One Man’s Choice 73 Years Ago
Boeing P-26, Lt. Cesar Baza, Philippines, WWII
Lieutenant Cesar Baza, Philippine Army Air Corps (1915 – 12 December 1941)
Richard Fernandez had a very nice Pear Harbor day posting.
[L]iberty is the building block of history; the primitive element of biography. It is perhaps even the building block of reality. Without choice â€” free will â€” everything is mechanical sound and fury. To understand this clearly, recall that today marks the 73rd anniversary of the bombing of Pearl Harbor, a moment now on the furthest fringe of living memory. Suppose the significance of that long-ago day consists not in the physical events which occurred, as if the bombs were just rocks tumbling down the hillside of some mountain, but in the things that were chosen that day.

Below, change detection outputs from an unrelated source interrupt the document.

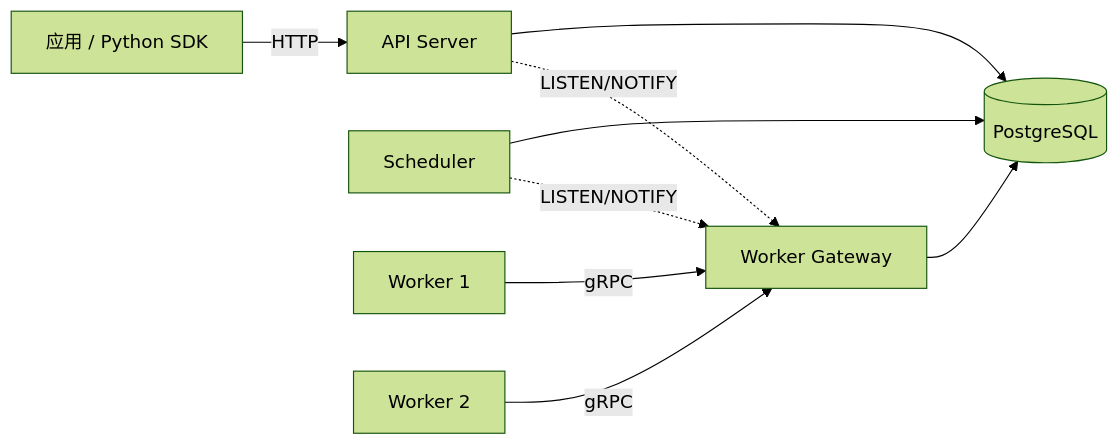
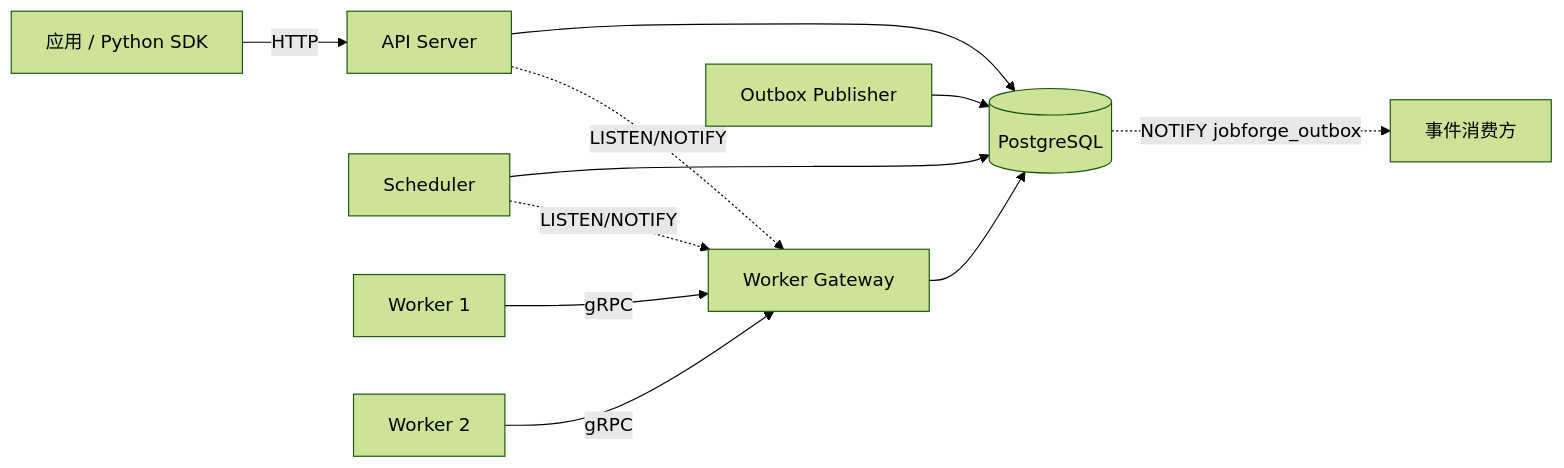
Before and after one commit to XJfyrh/JobForge: the first of 2 diagrams in docs/architecture.md, drawn with Mermaid (forest theme). The commit also changed other lines of this file and 13 other files, not shown here.

First line of the commit message:
feat(outbox): add outbox publisher with at-least-once NOTIFY delivery (#4)

````diff
--- a/docs/architecture.md
+++ b/docs/architecture.md
@@ -7,11 +7,13 @@
 ```mermaid
 flowchart LR
     Client[应用 / Python SDK] -->|HTTP| API[API Server]
     API --> PG[(PostgreSQL)]
     Scheduler[Scheduler] --> PG
     Worker1[Worker 1] -->|gRPC| Gateway[Worker Gateway]
     Worker2[Worker 2] -->|gRPC| Gateway
     Gateway --> PG
     Scheduler -.->|LISTEN/NOTIFY| Gateway
     API -.->|LISTEN/NOTIFY| Gateway
+    Publisher[Outbox Publisher] --> PG
+    PG -.->|NOTIFY jobforge_outbox| Consumers[事件消费方]
 ```
````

Our telescopes are turned outward seeking Dyson Spheres in the vast reaches of the cosmos for proof of life. Yet I have on my hard drive the picture of a man long ago dead, part of a group of fliers who rose in [horribly obsolete -JDZ] Boeing P-26 Peashooters to challenge Zeros over Batangas province on December 12, 1941. The pilot did not survive the day. In some modern cosmology there is multiverse where he landed safely; just as there is one where all the battleships at Pearl Harbor rode out the day peacefully at anchor. There is a multiverse where America surrendered to Japan. But while those multiverses may exist in potential, the universe we have, through the operation of choice is the one where the flag flies, unvanquished to this day. But that particular today had its price. To purchase it the pilot could not land and the proud warships were forbidden to live out the day.